Work required: The pictures in the data below are to be omitted; all else must be duplicated exactly.

━━━━

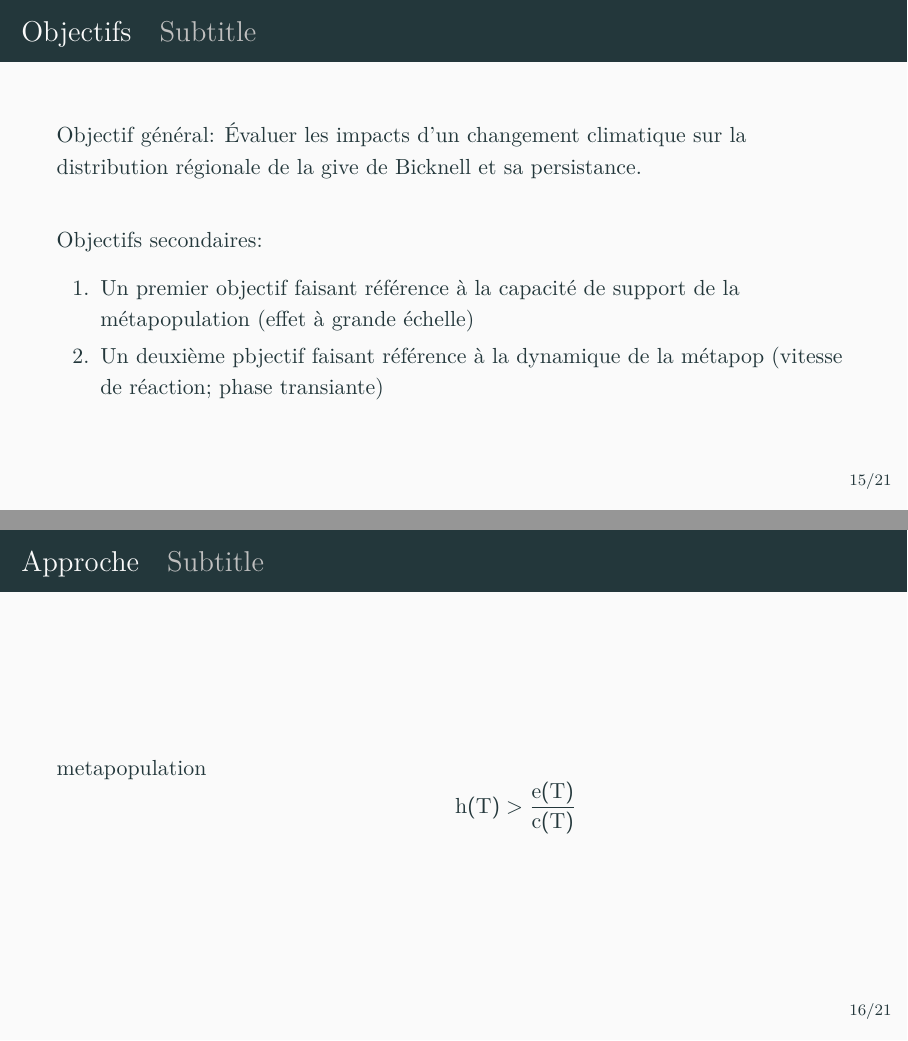
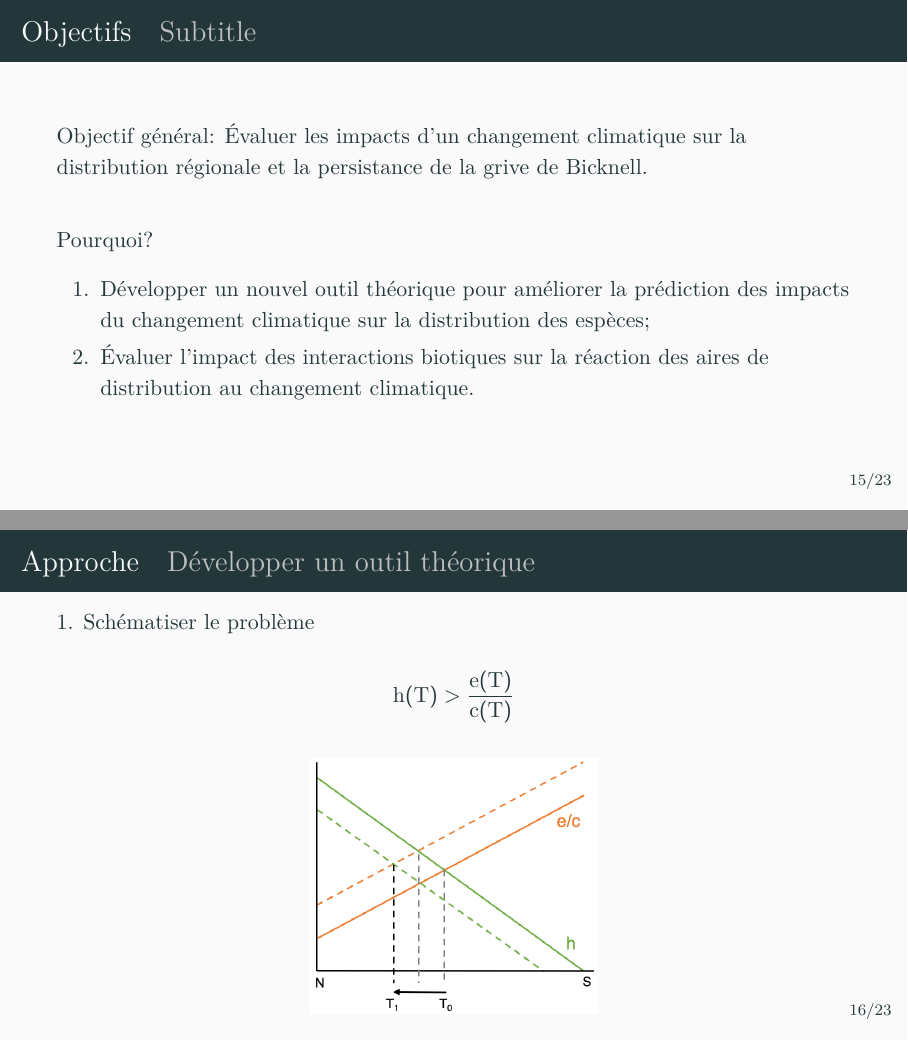
Before and after one commit to vcameron1/Talk_interactions, LaTeX slides (VC_Seminaire1_Msc.tex): pages 16 and 17 of 22 before the commit and pages 16 and 19 of 26 after it, joined at a grey line. Compiled offline with XeLaTeX; a missing font is replaced by an installed copy or a similar font.

Commit message:
Added to theory and proposed approach sections

```diff
--- a/VC_Seminaire1_Msc.tex
+++ b/VC_Seminaire1_Msc.tex
@@ -437,15 +450,39 @@ Les \textbf{interactions biotiques} sont d'importantes forces modulaires des lim
+\begin{frame}{Objectifs\hskip 1em \mdseries{\textcolor{lightgray}{Subtitle}}}
+
+  \textbf{Objectif général:} Évaluer les impacts d'un changement climatique sur la distribution régionale et la persistance de la grive de Bicknell.
+
+  \textbf{\\Pourquoi?}
+  \begin{enumerate}
+    \item Développer un nouvel outil théorique pour améliorer la prédiction des impacts du changement climatique sur la distribution des espèces;
+    \item Évaluer l'impact des interactions biotiques sur la réaction des aires de distribution au changement climatique.
+  \end{enumerate}
 
 \end{frame}
 
 %%%%%%%%%%%%%%%%%%%%%%%%%%%%%%%%%%%%%%%%%%%%%%%%%%%%%%%%%%%%%%%%%%%%%%%%%%%%%%%%%
 % % %
 
-\begin{frame}{Objectifs\hskip 1em \mdseries{\textcolor{lightgray}{Subtitle}}}
+\begin{frame}{Approche\hskip 1em \mdseries{\textcolor{lightgray}{Développer un outil théorique}}}
 
-  \textbf{Objectif général:} Évaluer les impacts d'un changement climatique sur la distribution régionale de la give de Bicknell et sa persistance.
+  1. Schématiser le problème
 
-  \textbf{\\Objectifs secondaires:}
-    \begin{enumerate}
-      \item Un premier objectif faisant référence à la capacité de support de la métapopulation (effet à grande échelle)
-      \item Un deuxième pbjectif faisant référence à la dynamique de la métapop (vitesse de réaction; phase transiante)
-    \end{enumerate}
+$$h(T) > \frac{e(T)}{c(T)}$$
+
+  \begin{figure}
+    \only<1>{\includegraphics[height=.50\paperheight]{figs/modele1.png}}
+    \only<2>{\includegraphics[height=.50\paperheight]{figs/modele2.png}}
+    \only<3>{\includegraphics[height=.50\paperheight]{figs/modele3.png}}
+  \end{figure}
+
+\end{frame}
+
+%% L'espèce à l'échelle régionale sera présente là où le ratio est suppérieur à la disponibilité de l'habitat (sa forêt)
+%% Amène à une contraction de l'aire de distribution pour une espèce de sommet
+%% Amène à une extension de l'aire de distribution pour un espèce associée à la base
+
+%%%%%%%%%%%%%%%%%%%%%%%%%%%%%%%%%%%%%%%%%%%%%%%%%%%%%%%%%%%%%%%%%%%%%%%%%%%%%%%%%
+% % %
+
+\begin{frame}{Approche\hskip 1em \mdseries{\textcolor{lightgray}{Développer un outil théorique}}}
+
+  2. Traduire le problème en un modèle mathématique
@@ -455,16 +496,18 @@ Les \textbf{interactions biotiques} sont d'importantes forces modulaires des lim
 %%%%%%%%%%%%%%%%%%%%%%%%%%%%%%%%%%%%%%%%%%%%%%%%%%%%%%%%%%%%%%%%%%%%%%%%%%%%%%%%%
 % % %
 
-\begin{frame}{Approche\hskip 1em \mdseries{\textcolor{lightgray}{Subtitle}}}
+\begin{frame}{Approche\hskip 1em \mdseries{\textcolor{lightgray}{L'impact des interactions}}}
 
-  \begin{description}
-    \item [metapopulation] $$h(T) > \frac{e(T)}{c(T)}$$
-  \end{description}
+  3. Mesurer la capacité de support de la métapopulation (effet au niveau de la persistence)
+
+  % Figure du range (métapop) de l'espèce avant et après changement climatique
 
 \end{frame}
+
+%% En regardant le degré de réponse de l'habitat, l'effet des interactions sur la réponse pourra être observée sur le risque d'extinction de l'espèce apres changement climatique
 
 %%%%%%%%%%%%%%%%%%%%%%%%%%%%%%%%%%%%%%%%%%%%%%%%%%%%%%%%%%%%%%%%%%%%%%%%%%%%%%%%%
 % % %
 
-\begin{frame}{Approche\hskip 1em \mdseries{\textcolor{lightgray}{Subtitle}}}
+\begin{frame}{Approche\hskip 1em \mdseries{\textcolor{lightgray}{L'impact des interactions}}}
 
```
Also changed, not shown: VC_Seminaire1_Msc.tex (28 more changed lines), 7 other files.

━━━━

Task answer:
Before and after one commit to vcameron1/Talk_interactions, LaTeX slides (VC_Seminaire1_Msc.tex): pages 16 and 17 of 22 before the commit and pages 16 and 19 of 26 after it, joined at a grey line. Compiled offline with XeLaTeX; a missing font is replaced by an installed copy or a similar font.

Commit message:
Added to theory and proposed approach sections

```diff
--- a/VC_Seminaire1_Msc.tex
+++ b/VC_Seminaire1_Msc.tex
@@ -437,15 +450,39 @@ Les \textbf{interactions biotiques} sont d'importantes forces modulaires des lim
+\begin{frame}{Objectifs\hskip 1em \mdseries{\textcolor{lightgray}{Subtitle}}}
+
+  \textbf{Objectif général:} Évaluer les impacts d'un changement climatique sur la distribution régionale et la persistance de la grive de Bicknell.
+
+  \textbf{\\Pourquoi?}
+  \begin{enumerate}
+    \item Développer un nouvel outil théorique pour améliorer la prédiction des impacts du changement climatique sur la distribution des espèces;
+    \item Évaluer l'impact des interactions biotiques sur la réaction des aires de distribution au changement climatique.
+  \end{enumerate}
 
 \end{frame}
 
 %%%%%%%%%%%%%%%%%%%%%%%%%%%%%%%%%%%%%%%%%%%%%%%%%%%%%%%%%%%%%%%%%%%%%%%%%%%%%%%%%
 % % %
 
-\begin{frame}{Objectifs\hskip 1em \mdseries{\textcolor{lightgray}{Subtitle}}}
+\begin{frame}{Approche\hskip 1em \mdseries{\textcolor{lightgray}{Développer un outil théorique}}}
 
-  \textbf{Objectif général:} Évaluer les impacts d'un changement climatique sur la distribution régionale de la give de Bicknell et sa persistance.
+  1. Schématiser le problème
 
-  \textbf{\\Objectifs secondaires:}
-    \begin{enumerate}
-      \item Un premier objectif faisant référence à la capacité de support de la métapopulation (effet à grande échelle)
-      \item Un deuxième pbjectif faisant référence à la dynamique de la métapop (vitesse de réaction; phase transiante)
-    \end{enumerate}
+$$h(T) > \frac{e(T)}{c(T)}$$
+
+  \begin{figure}
+    \only<1>{\includegraphics[height=.50\paperheight]{figs/modele1.png}}
+    \only<2>{\includegraphics[height=.50\paperheight]{figs/modele2.png}}
+    \only<3>{\includegraphics[height=.50\paperheight]{figs/modele3.png}}
+  \end{figure}
+
+\end{frame}
+
+%% L'espèce à l'échelle régionale sera présente là où le ratio est suppérieur à la disponibilité de l'habitat (sa forêt)
+%% Amène à une contraction de l'aire de distribution pour une espèce de sommet
+%% Amène à une extension de l'aire de distribution pour un espèce associée à la base
+
+%%%%%%%%%%%%%%%%%%%%%%%%%%%%%%%%%%%%%%%%%%%%%%%%%%%%%%%%%%%%%%%%%%%%%%%%%%%%%%%%%
+% % %
+
+\begin{frame}{Approche\hskip 1em \mdseries{\textcolor{lightgray}{Développer un outil théorique}}}
+
+  2. Traduire le problème en un modèle mathématique
@@ -455,16 +496,18 @@ Les \textbf{interactions biotiques} sont d'importantes forces modulaires des lim
 %%%%%%%%%%%%%%%%%%%%%%%%%%%%%%%%%%%%%%%%%%%%%%%%%%%%%%%%%%%%%%%%%%%%%%%%%%%%%%%%%
 % % %
 
-\begin{frame}{Approche\hskip 1em \mdseries{\textcolor{lightgray}{Subtitle}}}
+\begin{frame}{Approche\hskip 1em \mdseries{\textcolor{lightgray}{L'impact des interactions}}}
 
-  \begin{description}
-    \item [metapopulation] $$h(T) > \frac{e(T)}{c(T)}$$
-  \end{description}
+  3. Mesurer la capacité de support de la métapopulation (effet au niveau de la persistence)
+
+  % Figure du range (métapop) de l'espèce avant et après changement climatique
 
 \end{frame}
+
+%% En regardant le degré de réponse de l'habitat, l'effet des interactions sur la réponse pourra être observée sur le risque d'extinction de l'espèce apres changement climatique
 
 %%%%%%%%%%%%%%%%%%%%%%%%%%%%%%%%%%%%%%%%%%%%%%%%%%%%%%%%%%%%%%%%%%%%%%%%%%%%%%%%%
 % % %
 
-\begin{frame}{Approche\hskip 1em \mdseries{\textcolor{lightgray}{Subtitle}}}
+\begin{frame}{Approche\hskip 1em \mdseries{\textcolor{lightgray}{L'impact des interactions}}}
 
```
Also changed, not shown: VC_Seminaire1_Msc.tex (28 more changed lines), 7 other files.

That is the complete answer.